**The problem**. Each record below needs to be reproduced precisely, though not its pictures.

(The records)

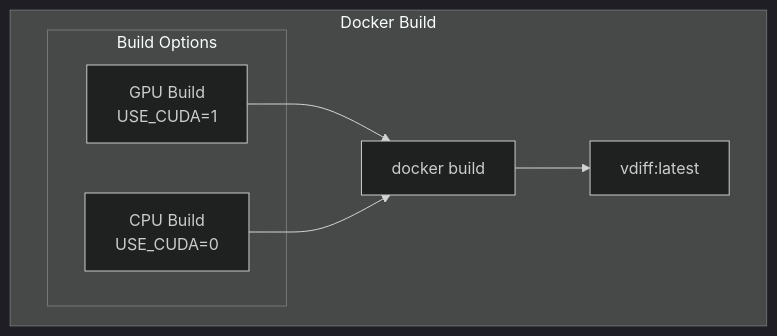
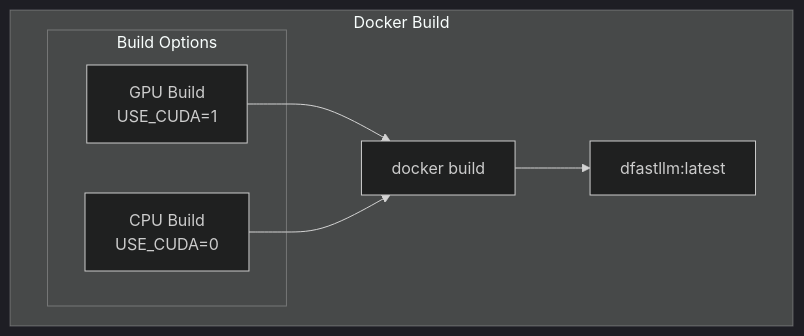
One commit to mwaykole/vdiff changed the third of 12 diagrams in docs/dev-doc/09-deployment.md. Above: the diagram before and after it, drawn with Mermaid (dark theme). The commit also changed other lines of this file and 53 other files, not shown here.

First line of the commit message:
refactor: Rename all vdiff references to dfastllm

````diff
--- a/docs/dev-doc/09-deployment.md
+++ b/docs/dev-doc/09-deployment.md
@@ -81,16 +81,16 @@
 ```mermaid
 flowchart TB
     subgraph Docker["Docker Build"]
         subgraph Options["Build Options"]
             GPU["GPU Build<br/>USE_CUDA=1"]
             CPU["CPU Build<br/>USE_CUDA=0"]
         end
         
         BUILD["docker build"]
-        IMAGE["vdiff:latest"]
+        IMAGE["dfastllm:latest"]
     end
     
     GPU --> BUILD
     CPU --> BUILD
     BUILD --> IMAGE
 ```
````
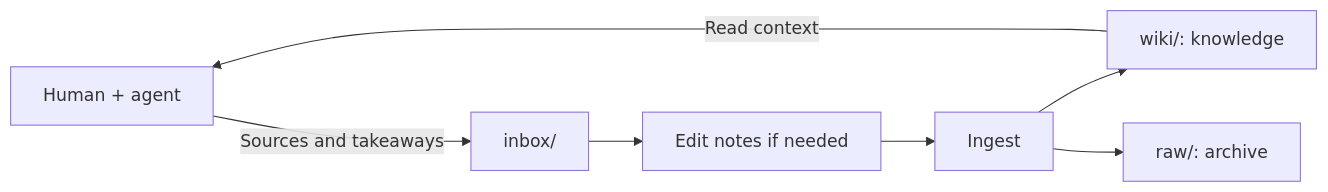
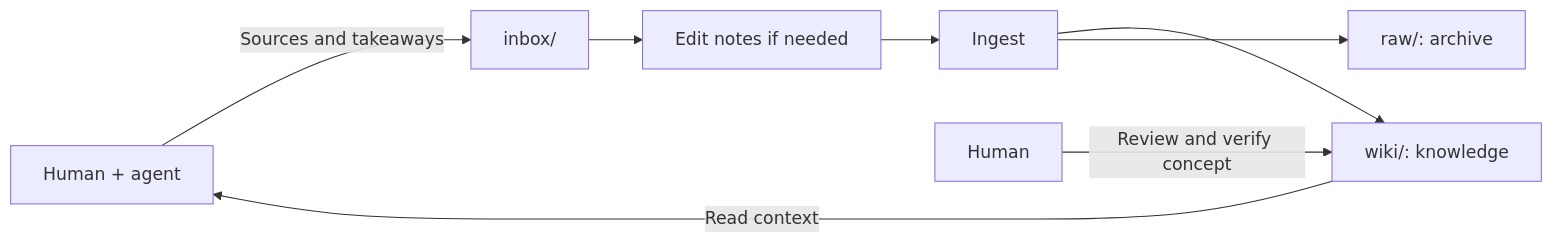
The diagram in README.md (flangenkaemper/OKF-LLM-Wiki-and-Agent-Memory-blueprint), drawn with Mermaid before and after one commit.

Commit message:
docs: show human review in the wiki workflow

````diff
--- a/README.md
+++ b/README.md
@@ -24,9 +24,10 @@
 ```mermaid
 flowchart LR
     Session["Human + agent"] -->|Sources and takeaways| Inbox["inbox/"]
     Inbox --> Edit["Edit notes if needed"]
     Edit --> Ingest["Ingest"]
     Ingest --> Wiki["wiki/: knowledge"]
     Ingest --> Raw["raw/: archive"]
     Wiki -->|Read context| Session
+    Reviewer["Human"] --> |Review and verify concept| Wiki
 ```
````
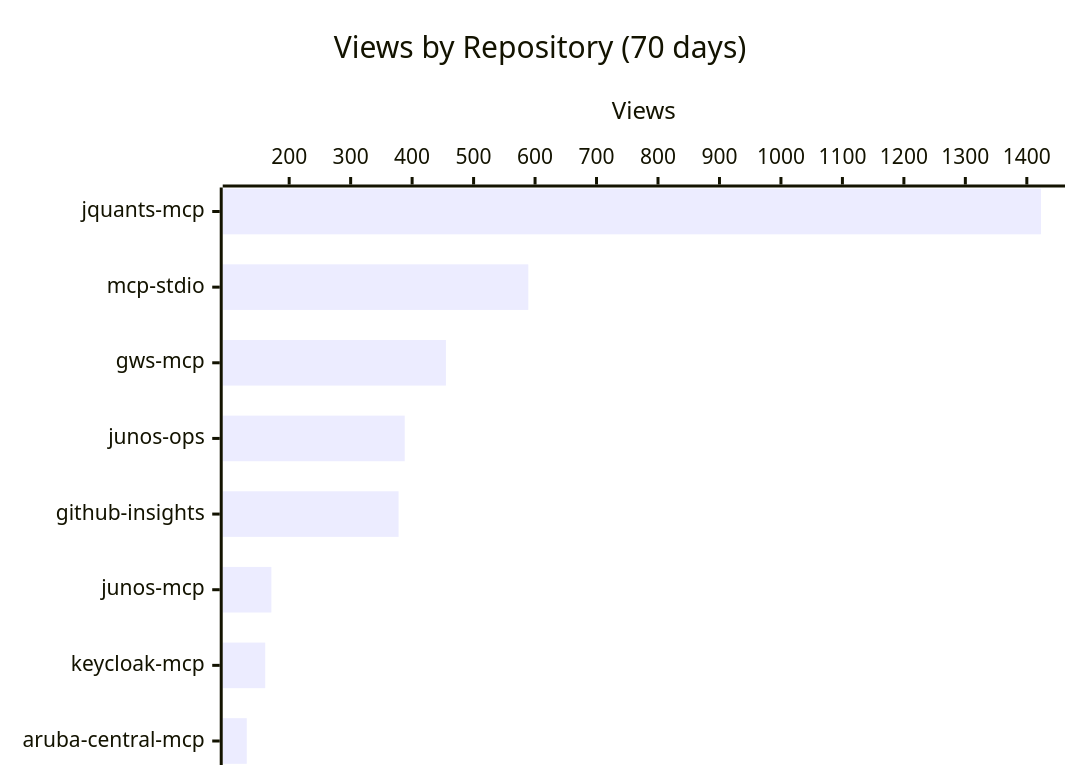
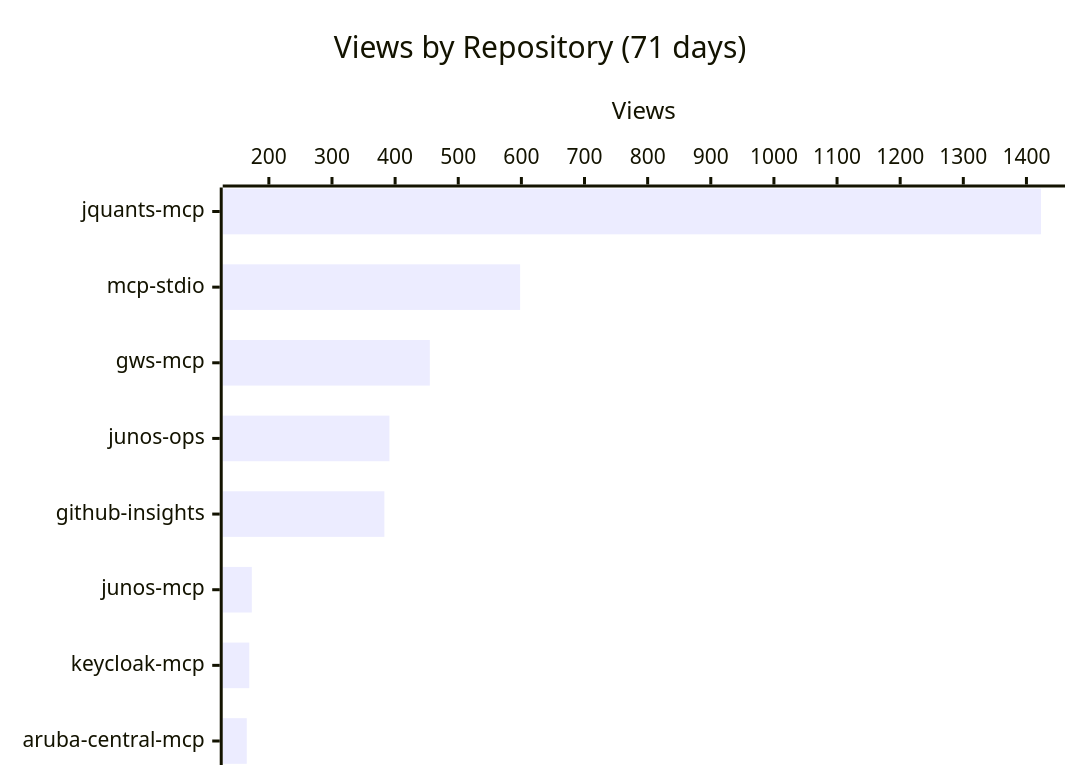
Before and after one commit to shigechika/github-insights: the first of 3 diagrams in README.md, drawn with Mermaid. The commit also changed other lines of this file and 2 other files, not shown here.

````diff
--- a/README.md
+++ b/README.md
@@ -18,7 +18,7 @@
 ```mermaid
 xychart-beta horizontal
-    title "Views by Repository (70 days)"
+    title "Views by Repository (71 days)"
     x-axis ["jquants-mcp", "mcp-stdio", "gws-mcp", "junos-ops", "github-insights", "junos-mcp", "keycloak-mcp", "aruba-central-mcp"]
     y-axis "Views"
-    bar [1423, 589, 455, 388, 378, 171, 161, 131]
+    bar [1423, 598, 455, 391, 383, 173, 169, 165]
 ```
````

(End The records)

**Task output**.
One commit to mwaykole/vdiff changed the third of 12 diagrams in docs/dev-doc/09-deployment.md. Above: the diagram before and after it, drawn with Mermaid (dark theme). The commit also changed other lines of this file and 53 other files, not shown here.

First line of the commit message:
refactor: Rename all vdiff references to dfastllm

````diff
--- a/docs/dev-doc/09-deployment.md
+++ b/docs/dev-doc/09-deployment.md
@@ -81,16 +81,16 @@
 ```mermaid
 flowchart TB
     subgraph Docker["Docker Build"]
         subgraph Options["Build Options"]
             GPU["GPU Build<br/>USE_CUDA=1"]
             CPU["CPU Build<br/>USE_CUDA=0"]
         end
         
         BUILD["docker build"]
-        IMAGE["vdiff:latest"]
+        IMAGE["dfastllm:latest"]
     end
     
     GPU --> BUILD
     CPU --> BUILD
     BUILD --> IMAGE
 ```
````
The diagram in README.md (flangenkaemper/OKF-LLM-Wiki-and-Agent-Memory-blueprint), drawn with Mermaid before and after one commit.

Commit message:
docs: show human review in the wiki workflow

````diff
--- a/README.md
+++ b/README.md
@@ -24,9 +24,10 @@
 ```mermaid
 flowchart LR
     Session["Human + agent"] -->|Sources and takeaways| Inbox["inbox/"]
     Inbox --> Edit["Edit notes if needed"]
     Edit --> Ingest["Ingest"]
     Ingest --> Wiki["wiki/: knowledge"]
     Ingest --> Raw["raw/: archive"]
     Wiki -->|Read context| Session
+    Reviewer["Human"] --> |Review and verify concept| Wiki
 ```
````
Before and after one commit to shigechika/github-insights: the first of 3 diagrams in README.md, drawn with Mermaid. The commit also changed other lines of this file and 2 other files, not shown here.

````diff
--- a/README.md
+++ b/README.md
@@ -18,7 +18,7 @@
 ```mermaid
 xychart-beta horizontal
-    title "Views by Repository (70 days)"
+    title "Views by Repository (71 days)"
     x-axis ["jquants-mcp", "mcp-stdio", "gws-mcp", "junos-ops", "github-insights", "junos-mcp", "keycloak-mcp", "aruba-central-mcp"]
     y-axis "Views"
-    bar [1423, 589, 455, 388, 378, 171, 161, 131]
+    bar [1423, 598, 455, 391, 383, 173, 169, 165]
 ```
````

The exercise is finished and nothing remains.